HGA’s new San Francisco office supports a sense of shared ownership among team members through an inclusive planning process.

Architects like to surround themselves with aesthetically thought-provoking workplaces that will inspire their work. So much so, they often seek a workshop-like environment that suggests a roll-up-your-shirtsleeves approach to the creative process.

As such, HGA designed its own workplace relocation in downtown San Francisco as a workshop for creative inspiration. From the outset, the team avoided certain pitfalls of designing one’s own space, such as overthinking decisions and concepts, or making assumptions about how individuals work—or should work.

Instead, potential pitfalls were vetted through an inclusive, interactive programming/planning process that included internal questionnaires, one-on-one staff interviews, and visioning sessions to ensure that each department and staff function was represented—from Senior Designers to Operations, Human Resources, IT, and Marketing.

This process resulted in a vibrant workplace where all team members personally and professionally feel invested.

Efficient Program

Occupying a full floor in a nine-story concrete masonry office building downtown, the open work plan encourages a fluid workstyle among team members throughout the day.

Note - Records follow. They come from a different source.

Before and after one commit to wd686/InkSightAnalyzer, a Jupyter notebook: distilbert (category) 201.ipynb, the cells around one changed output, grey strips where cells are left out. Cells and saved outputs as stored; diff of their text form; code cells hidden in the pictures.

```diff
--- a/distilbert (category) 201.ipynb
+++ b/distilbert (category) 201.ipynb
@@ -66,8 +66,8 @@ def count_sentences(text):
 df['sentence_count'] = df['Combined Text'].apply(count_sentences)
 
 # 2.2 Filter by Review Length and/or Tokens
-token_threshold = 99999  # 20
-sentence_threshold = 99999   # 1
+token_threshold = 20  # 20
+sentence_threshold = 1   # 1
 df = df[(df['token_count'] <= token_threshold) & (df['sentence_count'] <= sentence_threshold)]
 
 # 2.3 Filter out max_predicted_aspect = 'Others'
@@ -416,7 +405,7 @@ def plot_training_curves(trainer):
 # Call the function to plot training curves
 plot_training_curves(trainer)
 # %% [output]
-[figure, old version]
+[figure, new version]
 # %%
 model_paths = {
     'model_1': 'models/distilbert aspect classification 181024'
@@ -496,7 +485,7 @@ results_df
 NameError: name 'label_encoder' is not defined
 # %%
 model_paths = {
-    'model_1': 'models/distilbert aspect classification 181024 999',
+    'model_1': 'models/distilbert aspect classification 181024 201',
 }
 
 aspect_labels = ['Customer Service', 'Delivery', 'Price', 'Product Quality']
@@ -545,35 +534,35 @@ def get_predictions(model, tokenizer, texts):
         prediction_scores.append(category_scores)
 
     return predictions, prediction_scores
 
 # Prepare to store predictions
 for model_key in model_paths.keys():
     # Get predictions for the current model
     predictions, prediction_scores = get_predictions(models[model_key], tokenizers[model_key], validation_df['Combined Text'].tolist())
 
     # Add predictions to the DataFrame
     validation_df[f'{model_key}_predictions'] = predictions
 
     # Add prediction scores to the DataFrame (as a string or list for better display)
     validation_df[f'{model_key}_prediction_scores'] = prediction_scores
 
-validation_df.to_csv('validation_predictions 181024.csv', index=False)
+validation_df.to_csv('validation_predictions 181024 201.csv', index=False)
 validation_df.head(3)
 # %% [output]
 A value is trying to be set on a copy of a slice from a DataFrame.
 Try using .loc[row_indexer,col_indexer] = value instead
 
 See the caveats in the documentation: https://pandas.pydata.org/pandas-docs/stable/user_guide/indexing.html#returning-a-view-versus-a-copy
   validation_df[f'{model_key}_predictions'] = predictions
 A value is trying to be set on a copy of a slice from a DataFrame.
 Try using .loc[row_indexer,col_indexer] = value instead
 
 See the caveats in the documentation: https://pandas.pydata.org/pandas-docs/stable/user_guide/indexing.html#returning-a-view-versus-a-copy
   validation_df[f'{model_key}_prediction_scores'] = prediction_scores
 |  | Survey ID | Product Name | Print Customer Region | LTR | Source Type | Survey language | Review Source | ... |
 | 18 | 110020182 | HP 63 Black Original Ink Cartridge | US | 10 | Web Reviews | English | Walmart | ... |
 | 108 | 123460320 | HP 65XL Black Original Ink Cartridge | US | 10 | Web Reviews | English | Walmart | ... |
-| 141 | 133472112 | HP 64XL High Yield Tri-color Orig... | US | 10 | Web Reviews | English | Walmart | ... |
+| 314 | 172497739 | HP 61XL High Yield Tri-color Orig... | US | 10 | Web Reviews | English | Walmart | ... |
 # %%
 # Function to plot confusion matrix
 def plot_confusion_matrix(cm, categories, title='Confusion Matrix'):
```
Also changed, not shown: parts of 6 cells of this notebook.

Just inside from the elevator lobby, the common spaces—reception, copy/print room, workroom, huddle rooms, mother’s room, kitchen, break room, and VR studio—are grouped within a core on the west half of the floor plan. Further inside, three various-sized conference rooms and a library line up along the north floor-to-ceiling window wall, with hoteling, pre-conference, and collaboration spaces just outside the conference rooms.

Finally, open work stations are grouped along the south and east window walls within an open plan.

Design Elements

Throughout the workplace, design elements suggest a sense of tongue-in-cheek fun through textures, finishes, and lighting—communicating to staff and visiting clients that design is a creative process.

For example, exposed “concrete” walls projecting an industrial building aesthetic are simple applied tiles. Reclaimed wood laths serving as sound-absorbing panels recall traditional timber construction
(instead of the building’s concrete construction). Custom workstation dividers provide privacy while custom filing units next to workstations allow team members to flip a front panel between whiteboard and pin-up boards to accommodate critiques and team huddles.

Additionally, high-efficiency lighting enhances aesthetics. Skewed tube lighting along the main hallway visually directs wayfinding. Oversized dome light fixtures with ornate plasterwork figures in meeting rooms pay homage to the previous furniture company tenant. And timed dimmers office-wide modulate illumination throughout the day—creating an invisible transition from artificial to natural light.

Sustainability and Wellness

Designed to meet LEED-CI v2009 Gold and WELL Building certification, the office features subtle design choices that disguise many high-performance elements that contribute to a healthy indoor environment (plan above). For instance, discretely hidden mechanical system seamlessly promote thermal comfort. The HVAC system, ductwork, and vents were redesigned for a more pleasing ceiling aesthetic with clean lines, in which the original units were moved away from the open work area to an enclosed space above the walkway and new dropped ceiling. A post-occupancy survey validated occupant satisfaction, with many respondents praising the abundant daylight, views to the outdoors, and collaborative layout that increases productivity and wellbeing.

A Working Showroom

Since move-in, the new workplace has truly become a showroom/workshop for design. Team members hosting client visits use the space to point out design elements that will inspire their own office design, from the functional open floor plan that encourages collaboration, to the discreetly successful mechanical systems, to the strategic use of natural and artificial light. The new office, as the survey results indicate, enhances a sense of shared ownership among team members.